Is it just me, or was there actually a time when ethanol was the great, green hope?
Didnt Al Gore tell us it would fight global warming through cleaner motor vehicle emissions? Didnt George W. Bush promise this home-grown grain byproduct would reduce U.S. dependence on expensive foreign oil?
And even though they had grave misgivings, didnt the folks at the tri-state Chesapeake Bay Commission conclude they had to embrace this political reality and make the best of it?
I may have been the only dope who fell for any of this, but the Senate has set me straight. In perhaps the single worthwhile step taken recently by what used to be called the worlds most deliberative body, a 72 to 27 majority of senators signaled last month that they are ready to end $6 billion in annual subsidies to the ethanol blenders and refiners.
When senators return to Washington in September tanned, rested and ready voters should demand they follow through with a stake to the heart of this scam. Lets whack off the tariff on imported ethanol while were about it.
At best, ethanol enthusiasm has always been muted in the Chesapeake Bay watershed. Theres lots of corn grown here, and corns been the main stock for making ethanol. But the farms are small, not suited to the factory-style production of the Midwest. Plus, the Delmarva poultry industry provides a strong market for local corn.
As further evidence that corn-based ethanol is a bad local investment, the Bay Commission noted in a 2007 report that the Bay watershed is the only major corn-producing region in the country without an ethanol plant. The two plants that opened since then in central Pennsylvania and Hopewell, Va., have now gone belly up. Federal subsidies didnt save them.
Forget the lack of benefits, though. Encouraging more local acreage to be planted in corn presents very real dangers to the Chesapeake Bay.
Worst among them would be the loss of forests that now cover nearly 60 percent of the bay watersheds 64,000 square miles and contribute far fewer pollutants than any other land use, and the loss of buffer zones near streams.

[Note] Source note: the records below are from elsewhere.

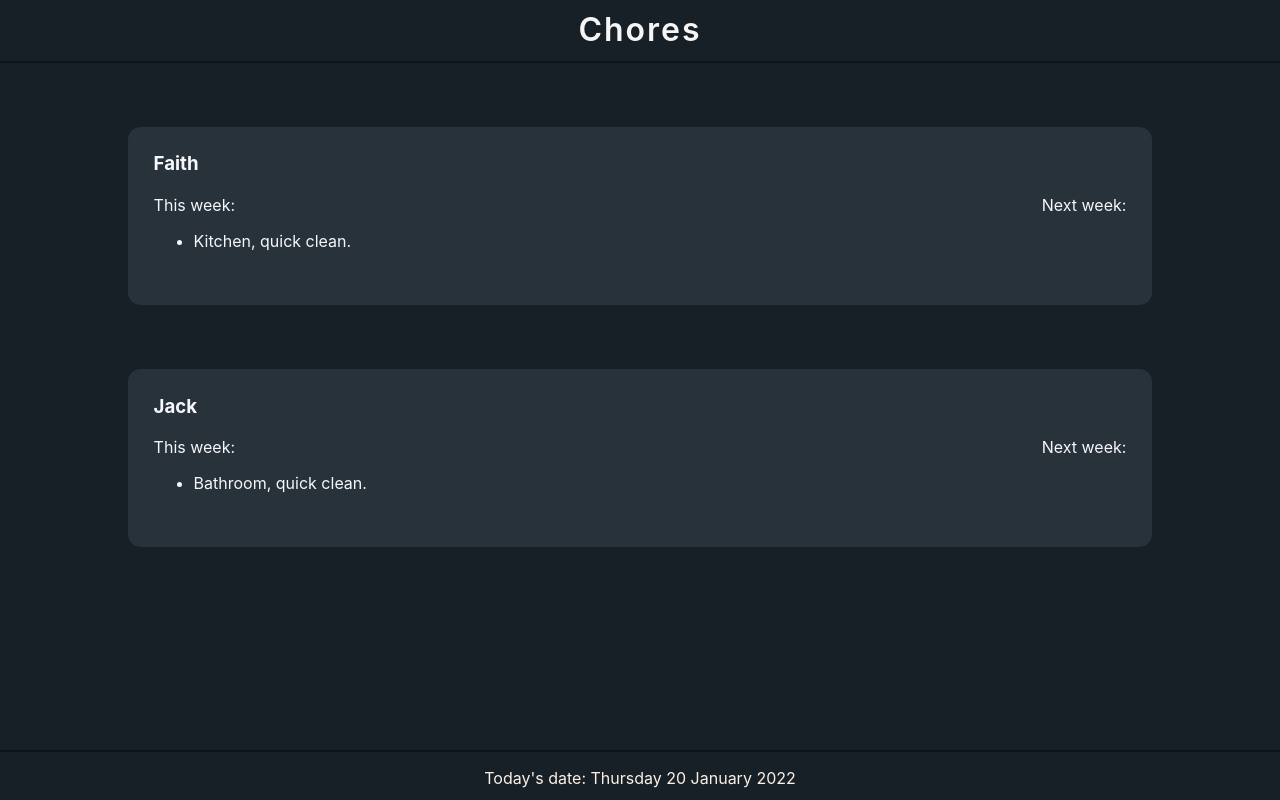
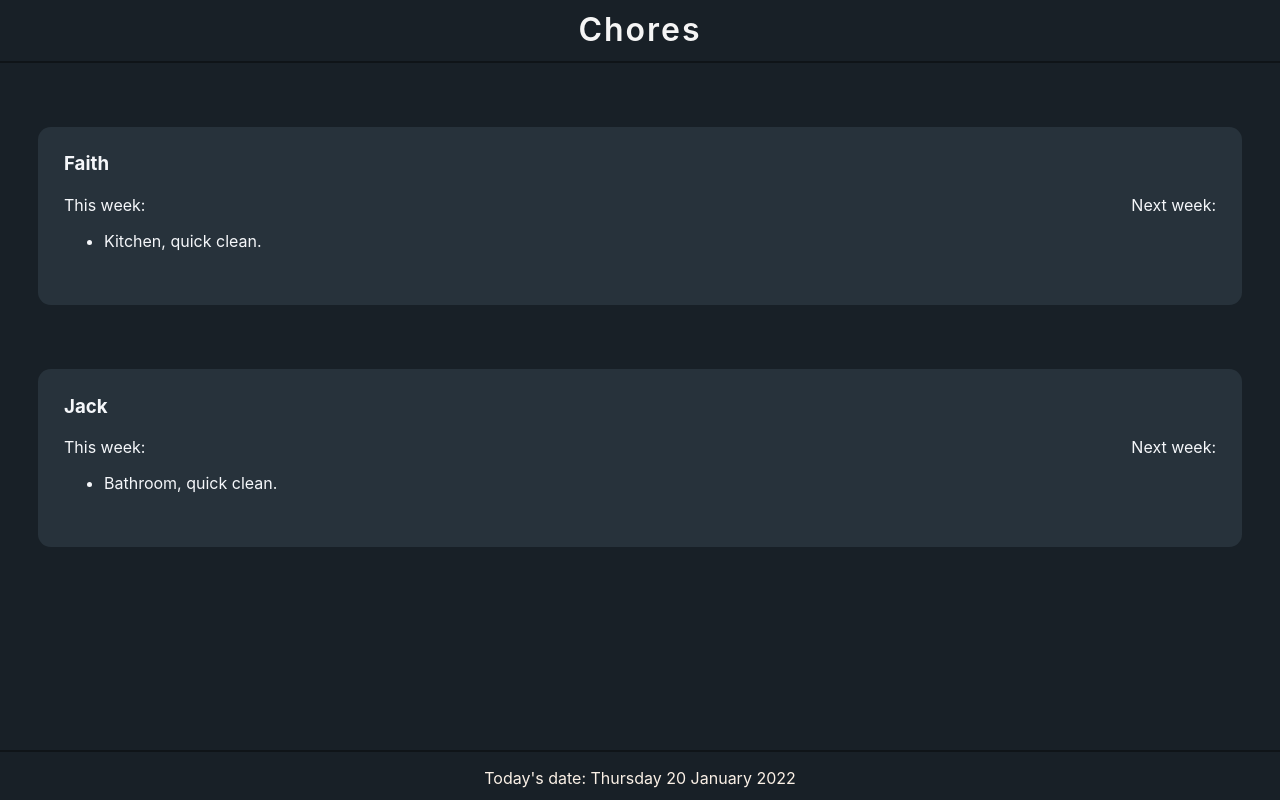
Before and after one commit to beeswhacks/chore-rota, a plain HTML site: page home.html in a window 1280 px wide. Drawn offline with Linux system fonts and the light colour scheme.

Commit message:
Calculate cleanerContainer width from margin

```diff
--- a/style.css
+++ b/style.css
@@ -26,13 +26,13 @@ header {
   color: #f5f7fa;
   font-size: 12pt;
   margin-bottom: 5vw;
-  margin-left: 10vw;
-  margin-right: 10vw;
+  margin-left: 3vw;
+  margin-right: 3vw;
   margin-top: 5vw;
   min-width: fit-content;
   padding: 2vw;
   text-align: left;
-  width: 80vw;
+  width: calc(100vw - margin-left - margin-right);
 }
 
 .cleanerName {
```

Encouraging more corn production a shift from soybeans and haylands is also a threat to the bay. Corn requires more fertilizer, and thus sends more polluting nitrogen into the waterways. Diligent use of practices to reduce the runoff can help a lot. But those measures take time and money and even today, 80 percent of the cropland in the Chesapeake watershed is not getting the careful treatment it needs, according to a recent U.S. Department of Agriculture study. And the budget calamity in Washington, D.C. suggests that there are likely lean days ahead for help from federal grants even if ethanol subsidies get the heave-ho.
And then theres the punch line: Corn-based ethanol as an environmental benefit was all a hoax from the beginning. It doesnt reduce greenhouse gases,; it raises the price of corn used for food; it cant survive without subsidies; and it never represented a long-term source of transportation fuel.
Mr. Global Warming, Al Gore, admitted as much at a conference in Athens last year when he called his support for corn-based ethanol a mistake. He said he was driven by his desire to curry support with the farm lobby in the early Midwest primary states when he was preparing a presidential run.
George H.W. Bush got so frustrated with Gore during the 1992 campaign that he called him Ozone Man.
In fairness, Gore appears to have been right about mans contribution to global warming. Its already upon us. But President Obama has come up with a much better approach than ethanol for dealing with greenhouses gases: He wants tougher fuel efficiency standards for buses and light trucks.
Its the old conservation approach: If we can just learn how to make better use of the energy resources we have, we wont be quite so desperate for magic elixirs.
Karen Hosler, former editorial writer for the Baltimore Sun, is a reporter, commentator and talk show host in Baltimore. Distributed by the Bay Journal News Service.